Rawhide (Henry Hathaway, 1951)
Rawhide is another favorite movie filmed in Lone Pine. It’s a suspenseful Western which loosely remade a gangster movie titled Show Them No Mercy! (1935). Tyrone Power plays a newcomer to the west who’s getting hands-on experience running a stagecoach station; Susan Hayward plays a passenger traveling with her toddler niece (Judy Ann Dunn) who takes refuge at the station when word spreads that a gang of outlaws are on the loose in the area. Unfortunately said outlaws (Hugh Marlowe, Dean Jagger, Jack Elam, and George Tobias) arrive at the station and take it over, intending to rob a gold shipment due on a stagecoach; a tense hostage drama ensues.
Milton R. Krasner did the excellent cinematography. The Alabama Hills locations of the stagecoach depot and a burial spot are still quite easy to find today; the distinctive round rock where Power and Hayward kneel to pray after burying a friend is still there, looking just as it does in the movie. Incidentally, Power worked in Lone Pine on several occasions, including Brigham Young (1940) and King of the Khyber Rifles (1953), and he is still fondly remembered in town today as a nice guy who was happy to mingle with the local citizens.
7 Men From Now (Budd Boetticher, 1956)
7 Men From Now is one of the best films in the collaboration between Western star Randolph Scott and director Budd Boetticher, and it’s probably also one of the most beloved movies shot in Lone Pine. In economical yet striking fashion this beautifully scripted 78-minute film tells the story of a former sheriff (Scott) on the hunt for outlaws who killed his wife during a robbery. During his travels, he meets a struggling pioneer couple (Gail Russell and Walter Reed) and an old enemy (Lee Marvin, in a charismatic performance).
The film makes good use of a variety of local locations, filmed by William H. Clothier; some of the wagon scenes were filmed along a creek, in a tree-filled area which is near the Alabama Hills yet looks completely different, other than the familiar mountain range in the background. The final confrontation between Scott and Marvin was filmed deep in the hills, in an area known as the “Cattle Pocket”; the rocky location and the unusual editing of the fast-draw sequence, combined with the playing of the actors, make it unforgettable.
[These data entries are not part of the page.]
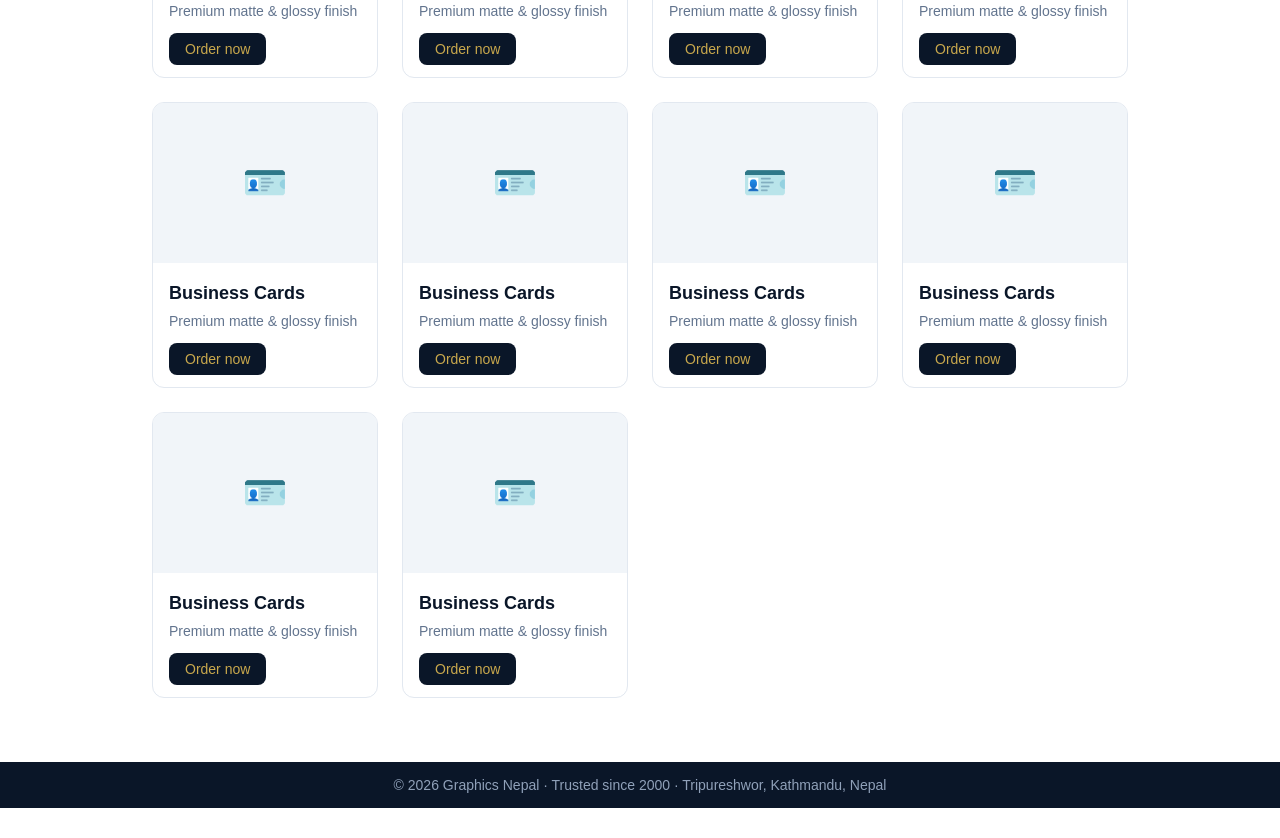
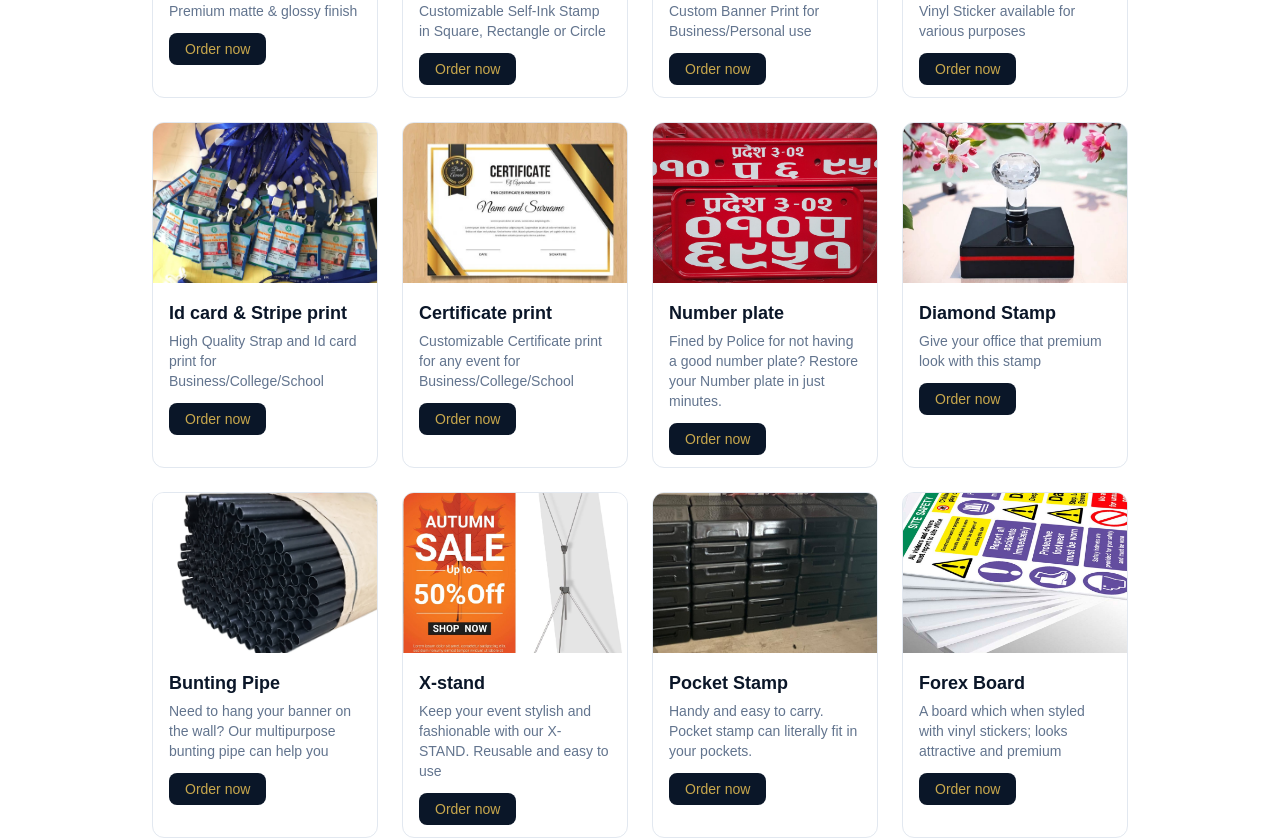
Before and after one commit to Lordwick5/Graphics-Nepal, a Next.js app: page /products in a window 1280 px wide. Shown: the part 540-1378 px from the top of the page. Before the commit the page ends 1348 px from the top, so only its background shows below. Built offline with nearby package versions, Linux system fonts and the light colour scheme.

Commit message:
fix: updated the products contents

```diff
--- a/app/products/page.tsx
+++ b/app/products/page.tsx
@@ -10,65 +10,86 @@
   },
   {
     id: 2,
-    name: "Business Cards",
-    image: "",
-    desc: "Premium matte & glossy finish",
+    name: "Self-ink Stamp",
+    image: "/stamp_self ink.jpg",
+    desc: "Customizable Self-Ink Stamp in Square, Rectangle or Circle",
     emoji: "🪪",
   },
   {
     id: 3,
-    name: "Business Cards",
-    image: "",
-    desc: "Premium matte & glossy finish",
+    name: "Flex/Banner Print",
+    image: "/flex_print.jpg",
+    desc: "Custom Banner Print for Business/Personal use",
     emoji: "🪪",
   },
   {
     id: 4,
-    name: "Business Cards",
-    image: "",
-    desc: "Premium matte & glossy finish",
+    name: "Vinyl Sticker",
+    image: "/vinyl_sticker.jpg",
+    desc: "Vinyl Sticker available for various purposes",
     emoji: "🪪",
   },
   {
     id: 5,
-    name: "Business Cards",
-    image: "",
-    desc: "Premium matte & glossy finish",
+    name: "Id card & Stripe print",
+    image: "/idcard.jpg",
+    desc: "High Quality Strap and Id card print for Business/College/School",
     emoji: "🪪",
   },
   {
     id: 6,
-    name: "Business Cards",
-    image: "",
-    desc: "Premium matte & glossy finish",
+    name: "Certificate print",
+    image: "/certificate.jpg",
+    desc: "Customizable Certificate print for any event for Business/College/School",
     emoji: "🪪",
   },
   {
     id: 7,
-    name: "Business Cards",
-    image: "",
-    desc: "Premium matte & glossy finish",
+    name: "Number plate",
+    image: "/number_plate.jpg",
+    desc: "Fined by Police for not having a good number plate? Restore your Number plate in just minutes.",
     emoji: "🪪",
   },
   {
     id: 8,
-    name: "Business Cards",
-    image: "",
-    desc: "Premium matte & glossy finish",
+    name: "Diamond Stamp",
+    image: "/diamond_stamp.jpg",
+    desc: "Give your office that premium look with this stamp",
     emoji: "🪪",
   },
   {
     id: 9,
-    name: "Business Cards",
-    image: "",
-    desc: "Premium matte & glossy finish",
+    name: "Bunting Pipe",
+    image: "/PVCPIPEA-1-2500x2500.jpg",
+    desc: "Need to hang your banner on the wall? Our multipurpose bunting pipe can help you",
     emoji: "🪪",
   },
   {
     id: 10,
-    name: "Business Cards",
-    image: "",
-    desc: "Premium matte & glossy finish",
+    name: "X-stand",
+    image: "/xstand_banner.jpg",
+    desc: "Keep your event stylish and fashionable with our X-STAND. Reusable and easy to use",
+    emoji: "🪪",
+  },
+  {
+    id: 11,
+    name: "Pocket Stamp",
+    image: "/pocket_stamp.jpg",
+    desc: "Handy and easy to carry. Pocket stamp can literally fit in your pockets.",
+    emoji: "🪪",
+  },
+  {
+    id: 12,
+    name: "Forex Board",
+    image: "/Forex_board.jpg",
+    desc: "A board which when styled with vinyl stickers; looks attractive and premium",
+    emoji: "🪪",
+  },
+  {
+    id: 13,
+    name: "Award & medals",
+    image: "/award.jpg",
+    desc: "Awards & medals for your special event",
     emoji: "🪪",
   },
 ];
```
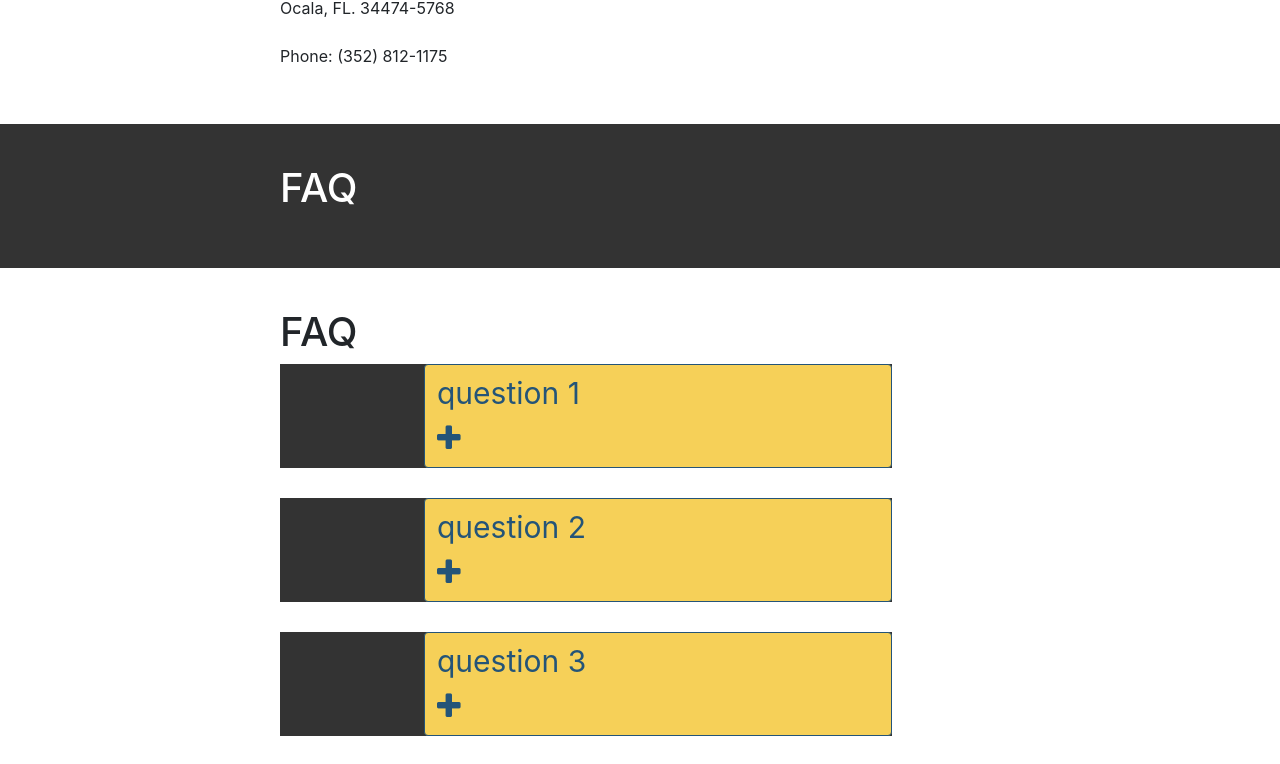
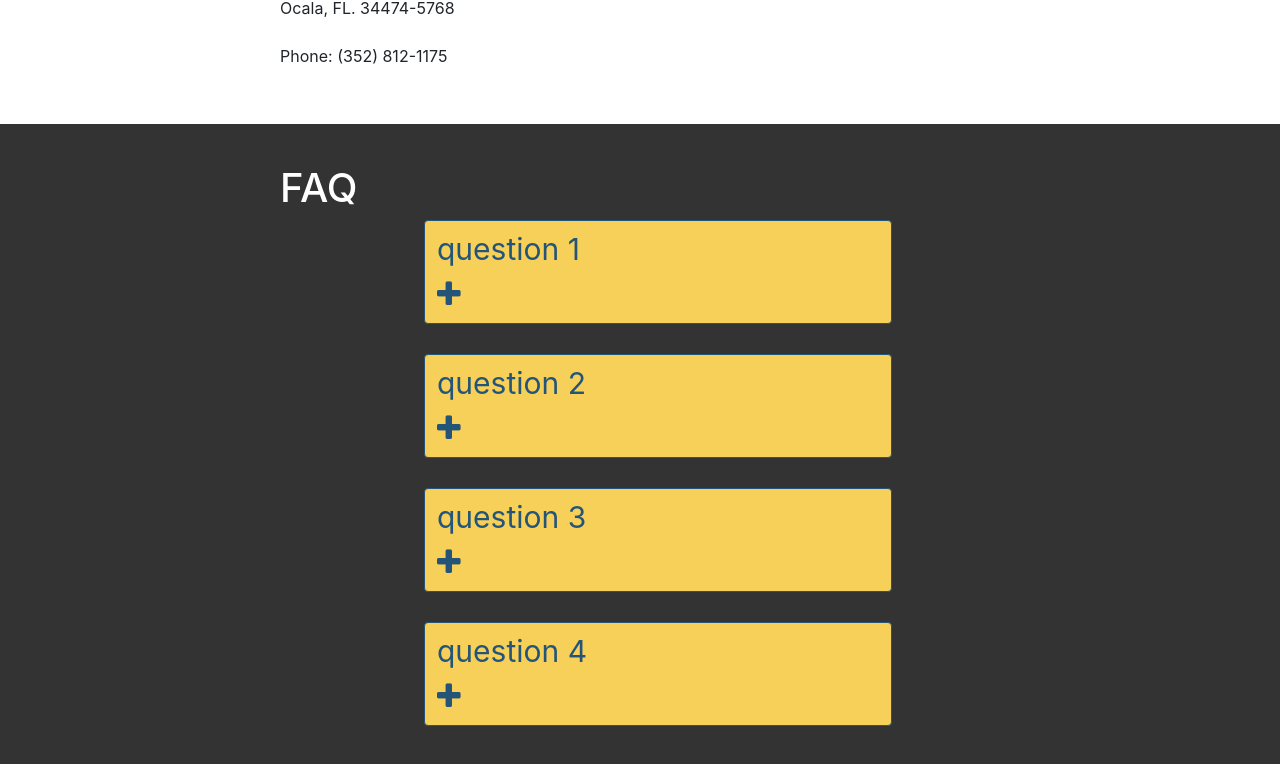
Before and after one commit to CEN30315A/Site, a React (Create React App) app in the folder client/: page / in a window 1280 px wide. Shown: the part 5176-5940 px from the top of the page. Built offline with nearby package versions, Linux system fonts and the light colour scheme.

Commit message:
Removed Section component with duplicate FAQ title

```diff
--- a/client/src/App.js
+++ b/client/src/App.js
@@ -1,7 +1,6 @@
 import React from 'react';
 import './App.css';
 import FaqSection from './components/FaqSection';
-import Section from './components/SectionComponent';
 import Navbar from "./components/Navbar";
 import Header from "./components/Header";
 import AboutUs from './components/AboutUs';
@@ -87,16 +86,11 @@ function App() {
           dark={index++ % 2 === 0}
           id={"section" + index}
         />
-        <Section
+        <FaqSection
+          questAns={Data.faq}
           title="FAQ"
           dark={index++ % 2 === 0}
           id={"section" + index}
-        />
-        <FaqSection
-          questAns={Data.faq}
-        title="FAQ"
-        dark={index++ % 2 === 0}
-        id={"section" + index}
         />
 
         <Route exact path="/" component={Landing}/>
```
The Hired Gun (Ray Nazarro, 1957)
Rory Calhoun and Victor Orsatti produced this brief but entertaining 64-minute Western, largely filmed in the Alabama Hills. Its finest attribute is its black and white CinemaScope photography by Harold J. Marzorati, with sweeping vistas of the mountains and hills; there are some soundstage shots mixed in but for the most part this movie was filmed in the great outdoors.
The storyline is necessarily quite basic yet every time I see this film I appreciate it more. Ellen Belden (Anne Francis) is due to be hung for the murder of her husband, but she’s sprung by Judd Farrow (Chuck Connors) and flees to New Mexico. Her father-in-law (John Litel) hires gunman Gil McCord (Calhoun) to get her back to Texas for the hanging; as they travel, Gil starts to have doubts that she’s a murderess. And why is her brother-in-law (Vince Edwards) so determined that she die? Calhoun and Francis are excellent leads in a well-told story, as Gil searches for the truth. This is a “darn good Western” in a beautiful setting.
The photographs of the Alabama Hills accompanying this article are from the author’s personal collection.
– Laura Grieve for Classic Movie Hub
Laura can be found at her blog, Laura’s Miscellaneous Musings, where she’s been writing about movies since 2005, and on Twitter at @LaurasMiscMovie. A lifelong film fan, Laura loves the classics including Disney, Film Noir, Musicals, and Westerns. She regularly covers Southern California classic film festivals. Laura will scribe on all things western at the ‘Western RoundUp’ for CMH.